But that's not why Josh, his parents Jennifer and Josh, and brothers Jordan and Jacob, found themselves at Coors Field on Sunday, hobnobbing in the umpires' room and getting pointers from the men who would call that afternoon's game between the Colorado Rockies and Los Angeles Dodgers.
No, they were there because of what happened the last time Josh took the field before Friday -- that was June 15, when Josh, umpiring a game featuring teams of 7-year-olds, found himself in the middle of an ugly episode. After issuing a warning to a fan for using profanity, Josh -- and ultimately viewers around the world -- saw a brawl break out on the field at Westlake Elementary School in the Denver suburb of Lakewood.
"It was just scary; not just for me -- it had to be scary for the 7-year-olds who were out there playing," said Josh, a slightly built youngster who admittedly struggles on occasion to make sure his umpiring equipment fits properly. "And I didn't want them to think that that was what baseball is. I want them to grow up loving the game just like I do."
Baseball is indeed a big part of the lives of the Cordova family. Josh, Jordan and Jacob all play, and Dad has coached youth teams for 10 years. So it wasn't surprising that, in their car after leaving a game Josh and Jennifer received a phone call from the younger Josh.
"He said 'Mom, Dad, hurry up and get here, everybody's fighting and I can't stop them,'" Jennifer said. "I thought it was just an argument -- but when you got to the field and you saw all the chaos..."
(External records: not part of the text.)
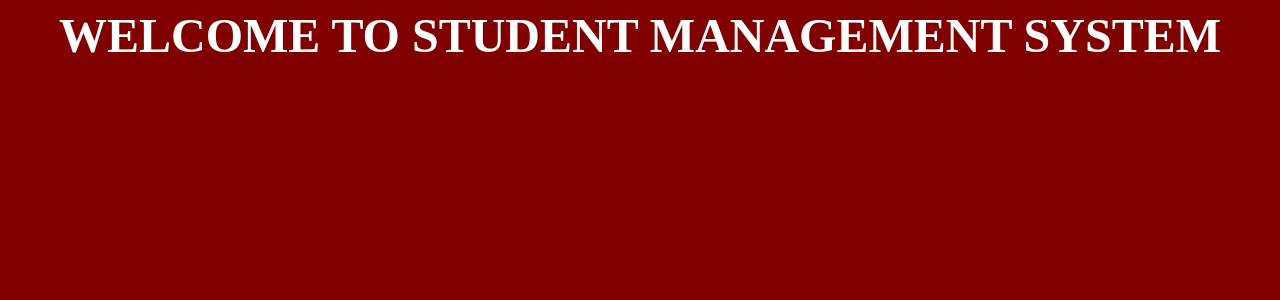
Repository: Rajkishorvarma/Servlets-Projects
Page: app28/WebContent/header.html
The author's editor kept a copy of each file at every save. The page is drawn from the files as they stood at one save, then again after the next save.
The browser window is 1280 px wide. The pictures show the whole page.

Above is the page before, as saved 2020-02-29 20:33:03.

### app28/WebContent/header.html
<!DOCTYPE html PUBLIC "-//W3C//DTD HTML 4.01 Strict//EN" "http://www.w3.org/TR/html4/strict.dtd">
<html>
<head>
<meta http-equiv="Content-Type" content="text/html; charset=ISO-8859-1">
<title>header</title>
</head>
<body bgcolor="maroon">
<center>
<font color="white" size="7">
<b>
WELCOME TO STUDENT MANAGEMENT SYSTEM
</b>
</font>
</center>
</body>
</html>

After the next save:
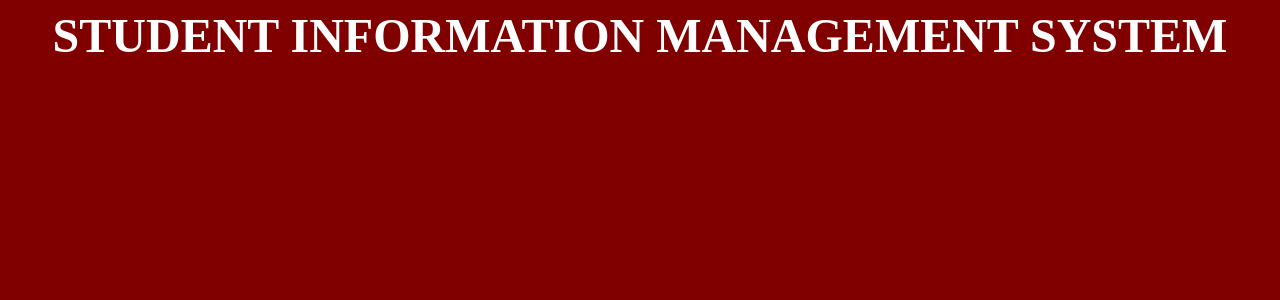
Saved 8 min 40 s later.
--- a/app28/WebContent/header.html
+++ b/app28/WebContent/header.html
@@ -8,7 +8,7 @@
 <center>
 <font color="white" size="7">
 <b>
-WELCOME TO STUDENT MANAGEMENT SYSTEM
+STUDENT INFORMATION MANAGEMENT SYSTEM
 </b>
 </font>
 </center>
In the aftermath 12 people were cited for disorderly conduct. But Chris Guccione, who umpired as a kid growing up in Salida, Colorado, before moving on to become one for Major League Baseball, was more concerned about how one of his own was doing.
"My heart is here; I played and umped on the side, just like Josh is doing," Guccione said shortly before the start of Sunday's game. "When I heard, I was shocked and saddened and I just wanted to reach out to him.
"I just happened to switch assignments, but it was a perfect opportunity; when I realized I'd be here, I had to meet him and tell him how proud I am of him."
Via his group's charity, UMPS CARE, Guccione arranged for the Cordovas to get tickets for the game. In their meeting before the contest, Guccione and the other crew members gave Josh a swag bag full of goodies, including an official umpires' shirt ("I'm definitely wearing this the next time I ump a game," Josh beamed) and a new chest protector to replace the one that's been worn out from overuse.
Shortly after the singing of the National Anthem, Josh joined the crew on the field as managers Bud Black and Dave Roberts exchanged the lineups for the day, drawing a loud ovation from the crowd. The group then posed for pictures.
Black, the Rockies' manager, marveled at the story, while lamenting that the situation happened at all.
"From what I see and hear, it's a lot tougher now," said Black, who also umpired as a youth. "The parents, some of the coaches ...it's rough. But it's pretty simple -- get better -- they all need to get better.
"A 7-year-old game? And a 13-year-old umpire? And 40-year-old parents? I don't get it."